[Extracted information]

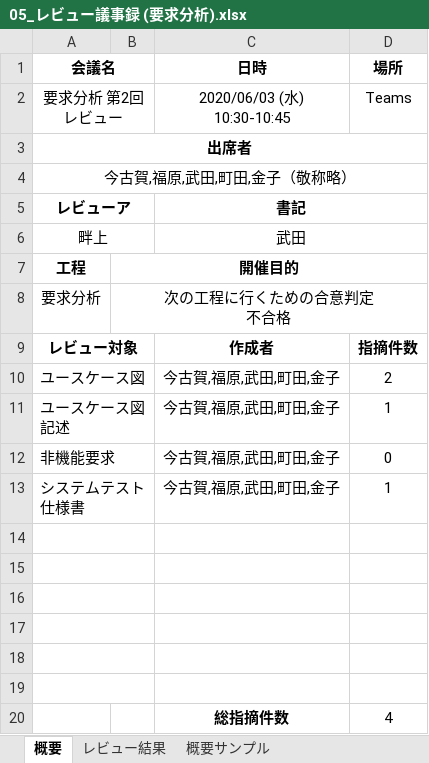
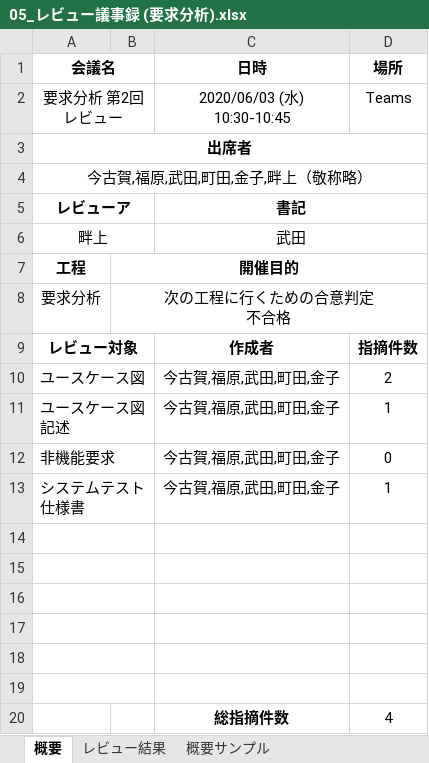
Before and after one commit to TakedaMasashi46/Team5, an Excel workbook: date/レビュー結果記録/05_レビュー議事録 (要求分析).xlsx, sheet 概要, drawn as a sheet; values as stored, in another font and other column widths than the file's, no borders; the diff names each change by its address in the sheet, - before the commit and + after, or states it on an @@ line.

```diff
--- a/date/レビュー結果記録/05_レビュー議事録 (要求分析).xlsx (sheet 概要)
+++ b/date/レビュー結果記録/05_レビュー議事録 (要求分析).xlsx (sheet 概要)
-A4 (会議名): 今古賀,福原,武田,町田,金子（敬称略）
+A4 (会議名): 今古賀,福原,武田,町田,金子,畔上（敬称略）
```
Also changed, not shown: sheet レビュー結果.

[Work task]
The pictures alone are to be left out when the data above is copied; all else must match exactly.

[Response]
Before and after one commit to TakedaMasashi46/Team5, an Excel workbook: date/レビュー結果記録/05_レビュー議事録 (要求分析).xlsx, sheet 概要, drawn as a sheet; values as stored, in another font and other column widths than the file's, no borders; the diff names each change by its address in the sheet, - before the commit and + after, or states it on an @@ line.

```diff
--- a/date/レビュー結果記録/05_レビュー議事録 (要求分析).xlsx (sheet 概要)
+++ b/date/レビュー結果記録/05_レビュー議事録 (要求分析).xlsx (sheet 概要)
-A4 (会議名): 今古賀,福原,武田,町田,金子（敬称略）
+A4 (会議名): 今古賀,福原,武田,町田,金子,畔上（敬称略）
```
Also changed, not shown: sheet レビュー結果.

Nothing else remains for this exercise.